he UK Government has listed its observations during the March 18 Governorship and House of Assembly elections across Benue, Enugu, Kano, Lagos, Oyo and Rivers states.
This was disclosed in a statement issued by Atinuke Akande-Alegbe, Senior Communications and Public Diplomacy Officer at the Foreign Commonwealth and Development Office, British High Commission, on Wednesday.
It said that a team was sent out by the British High Commission to observe the elections.
According to the Commission, they observed improvements around elections logistics by the Independent Electoral Commission (INEC) during the governorship elections, particularly when compared to the presidential elections.
It said more polling units opened on time, there was greater evidence of BVAS and IREV working and results uploaded in real time from polling units and collation centres.

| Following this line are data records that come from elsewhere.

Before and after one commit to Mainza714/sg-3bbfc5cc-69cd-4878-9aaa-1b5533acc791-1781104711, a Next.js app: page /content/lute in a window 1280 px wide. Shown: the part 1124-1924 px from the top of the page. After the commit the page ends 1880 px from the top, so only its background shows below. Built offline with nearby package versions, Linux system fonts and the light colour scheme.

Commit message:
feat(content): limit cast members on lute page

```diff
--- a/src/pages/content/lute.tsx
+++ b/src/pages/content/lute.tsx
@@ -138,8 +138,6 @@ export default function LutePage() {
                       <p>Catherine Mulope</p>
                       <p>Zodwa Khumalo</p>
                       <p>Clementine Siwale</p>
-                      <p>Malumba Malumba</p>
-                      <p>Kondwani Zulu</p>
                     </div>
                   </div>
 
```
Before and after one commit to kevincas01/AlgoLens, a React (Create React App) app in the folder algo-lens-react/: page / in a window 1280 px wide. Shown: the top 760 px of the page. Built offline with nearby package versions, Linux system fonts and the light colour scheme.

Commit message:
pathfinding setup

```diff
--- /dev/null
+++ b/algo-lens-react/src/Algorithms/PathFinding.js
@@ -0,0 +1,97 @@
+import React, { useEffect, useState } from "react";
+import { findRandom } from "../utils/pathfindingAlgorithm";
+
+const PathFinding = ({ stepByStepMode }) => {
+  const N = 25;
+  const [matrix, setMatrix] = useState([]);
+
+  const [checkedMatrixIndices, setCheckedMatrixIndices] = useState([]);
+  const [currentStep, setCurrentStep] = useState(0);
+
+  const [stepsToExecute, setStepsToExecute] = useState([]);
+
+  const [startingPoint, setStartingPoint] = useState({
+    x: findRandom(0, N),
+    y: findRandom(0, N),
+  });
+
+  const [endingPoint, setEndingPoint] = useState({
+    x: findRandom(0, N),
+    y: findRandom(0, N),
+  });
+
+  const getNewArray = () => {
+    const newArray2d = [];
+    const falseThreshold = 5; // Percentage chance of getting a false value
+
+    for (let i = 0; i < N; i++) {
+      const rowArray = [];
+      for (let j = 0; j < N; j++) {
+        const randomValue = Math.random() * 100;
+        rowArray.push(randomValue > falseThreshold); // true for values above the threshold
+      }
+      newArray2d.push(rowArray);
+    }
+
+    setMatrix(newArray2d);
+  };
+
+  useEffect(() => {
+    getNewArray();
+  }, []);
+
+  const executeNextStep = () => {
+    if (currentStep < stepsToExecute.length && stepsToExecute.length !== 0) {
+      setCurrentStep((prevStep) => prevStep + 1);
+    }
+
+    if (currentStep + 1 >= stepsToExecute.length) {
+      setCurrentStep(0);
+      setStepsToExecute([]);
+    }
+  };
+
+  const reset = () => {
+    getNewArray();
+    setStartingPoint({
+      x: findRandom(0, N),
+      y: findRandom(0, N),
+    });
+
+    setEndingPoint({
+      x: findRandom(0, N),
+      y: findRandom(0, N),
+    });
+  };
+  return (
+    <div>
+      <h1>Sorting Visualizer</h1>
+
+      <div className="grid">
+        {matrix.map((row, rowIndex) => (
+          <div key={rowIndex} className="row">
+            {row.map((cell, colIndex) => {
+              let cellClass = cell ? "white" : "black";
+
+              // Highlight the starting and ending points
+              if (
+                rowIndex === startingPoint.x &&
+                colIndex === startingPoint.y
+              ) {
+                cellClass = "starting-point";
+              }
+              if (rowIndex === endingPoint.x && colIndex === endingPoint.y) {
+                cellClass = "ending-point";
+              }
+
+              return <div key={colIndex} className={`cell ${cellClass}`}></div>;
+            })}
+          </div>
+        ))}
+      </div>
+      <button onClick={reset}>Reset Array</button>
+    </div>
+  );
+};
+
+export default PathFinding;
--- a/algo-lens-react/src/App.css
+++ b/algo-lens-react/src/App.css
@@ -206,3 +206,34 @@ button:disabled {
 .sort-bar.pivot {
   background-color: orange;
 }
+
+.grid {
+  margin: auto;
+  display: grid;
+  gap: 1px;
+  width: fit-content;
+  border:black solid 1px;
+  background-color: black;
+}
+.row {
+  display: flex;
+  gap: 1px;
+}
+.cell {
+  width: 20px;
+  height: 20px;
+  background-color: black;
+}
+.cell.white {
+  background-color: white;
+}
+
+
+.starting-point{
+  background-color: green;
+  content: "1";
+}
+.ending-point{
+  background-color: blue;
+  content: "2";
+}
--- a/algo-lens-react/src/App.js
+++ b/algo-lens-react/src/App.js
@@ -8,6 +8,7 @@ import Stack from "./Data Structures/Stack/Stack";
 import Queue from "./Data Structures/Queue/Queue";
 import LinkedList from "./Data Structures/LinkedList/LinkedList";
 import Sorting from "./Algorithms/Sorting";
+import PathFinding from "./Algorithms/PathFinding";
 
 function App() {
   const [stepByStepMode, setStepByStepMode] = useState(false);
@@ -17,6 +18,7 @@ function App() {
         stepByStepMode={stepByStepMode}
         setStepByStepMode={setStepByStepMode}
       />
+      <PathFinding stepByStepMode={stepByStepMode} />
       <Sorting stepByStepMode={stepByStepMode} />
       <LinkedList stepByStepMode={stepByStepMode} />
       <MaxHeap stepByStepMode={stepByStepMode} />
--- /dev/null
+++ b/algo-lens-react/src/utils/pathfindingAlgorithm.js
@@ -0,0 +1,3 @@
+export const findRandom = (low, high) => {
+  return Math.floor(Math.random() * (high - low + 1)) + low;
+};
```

It said these were positive markers to build on for future elections.
The commission, however, said there were notable points of concern, adding that members of the observation mission personally noticed violence and voter suppression in numerous voting locations.
“We witnessed and received credible reports from other observer missions and civil society organisations of vote buying, voter intimidation, hijacking of election materials and the general disruption of the process in numerous states including Lagos, Enugu and Rivers.
“In addition, we observed incidents of harassment of journalists. Freedom of speech and a free press are crucial for a healthy democracy, and journalists must be able to go about their work without being threatened,” it said.
The commission said that the UK was concerned by the use of inflammatory ethno-religious language by some public and political figures.
The UK called on all leaders not just to distance themselves from this kind of language, but to prevent those who speak on their behalf from doing so in this way.
The commission said it was a testament to their commitment to democracy that many Nigerians were prepared to vote in spite of being faced with intimidation and hostility.
The UK Minister of State for Development and Africa, Andrew Mitchell MP, was quoted as saying on Feb. 21 that the UK was prepared to take action against those who engage in or incite electoral violence and other anti-democratic behaviours.
Mitchell said the action could include preventing people from obtaining UK visas or imposing sanctions under their human rights sanctions regime.
The UK minister said there was confirmation of collating relevant information, with a view to taking action against some individuals.
“We urge any party or individual who wishes to challenge the process or outcome of the elections to do so peacefully and through the appropriate legal channels. We will be observing the course of legal challenges made.
“The 2023 elections are not only important to Nigeria and Nigerians, but to Africa and the world as a whole.
“As a long-term partner, the UK is committed to strengthening the ties between our countries and peoples, including by supporting democratic development,” the commission said.